Koirala, currently chairperson of the Maiti Nepal established in 1993, has been fighting against human trafficking for forced prostitution, rescuing flesh trade victims and rehabilitating them. The Maiti Nepal is a home for the victims of human trafficking especially poor Nepali girls and women, often sold to brothels in India, where they are repeatedly raped for profit, tortured, enslaved and placed at the risk of contracting HIV/AIDS virus.

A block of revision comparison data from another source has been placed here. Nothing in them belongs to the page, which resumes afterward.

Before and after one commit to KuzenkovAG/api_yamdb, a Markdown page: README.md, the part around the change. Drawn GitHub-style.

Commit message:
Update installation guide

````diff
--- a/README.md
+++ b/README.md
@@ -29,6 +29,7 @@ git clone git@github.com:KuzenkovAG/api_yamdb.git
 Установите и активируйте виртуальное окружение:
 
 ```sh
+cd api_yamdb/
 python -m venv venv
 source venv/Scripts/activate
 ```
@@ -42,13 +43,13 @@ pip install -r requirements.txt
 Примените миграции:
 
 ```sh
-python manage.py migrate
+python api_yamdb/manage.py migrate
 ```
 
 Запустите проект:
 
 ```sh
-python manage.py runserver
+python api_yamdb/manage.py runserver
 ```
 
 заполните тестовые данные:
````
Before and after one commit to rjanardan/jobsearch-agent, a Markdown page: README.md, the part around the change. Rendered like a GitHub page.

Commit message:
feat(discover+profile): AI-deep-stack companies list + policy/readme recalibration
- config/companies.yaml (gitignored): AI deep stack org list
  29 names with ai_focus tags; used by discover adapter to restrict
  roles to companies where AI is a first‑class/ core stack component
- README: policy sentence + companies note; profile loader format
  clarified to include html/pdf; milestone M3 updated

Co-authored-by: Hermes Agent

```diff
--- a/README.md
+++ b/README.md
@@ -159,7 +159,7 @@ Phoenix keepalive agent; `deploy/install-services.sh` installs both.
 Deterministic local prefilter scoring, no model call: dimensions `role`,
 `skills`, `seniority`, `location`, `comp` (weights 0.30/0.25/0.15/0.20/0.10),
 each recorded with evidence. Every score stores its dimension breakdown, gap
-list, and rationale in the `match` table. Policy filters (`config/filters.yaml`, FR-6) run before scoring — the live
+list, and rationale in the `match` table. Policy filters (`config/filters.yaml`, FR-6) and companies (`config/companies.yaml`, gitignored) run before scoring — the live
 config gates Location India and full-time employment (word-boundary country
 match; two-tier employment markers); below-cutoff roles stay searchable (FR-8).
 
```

A former school teacher, Koirala was inspired to join the field of social service due to her husband’s physical abuse, which left her wanting to help others in situation more helpless than hers. Koirala’s work is often dangerous and requires great personal sacrifice. The criminal elements that ‘deliver’ young girls are a ruthless enemy and have political connections at the highest levels in India and Nepal. Maiti Nepal’s main office in Kathmandu has been destroyed twice and Maiti workers must travel with a bodyguard when overseeing rescue missions in India. Koirala’s commitment has been an inspiration to her largely volunteer staff. Most of the workers are rescued girls and young women who are healthy enough to work. “They need little incentive from me,” states Koirala. “They are working to help their sisters and they know the horror of the victims.” She adds, “Society rejects me and my girls, but they are the most important thing in my life.”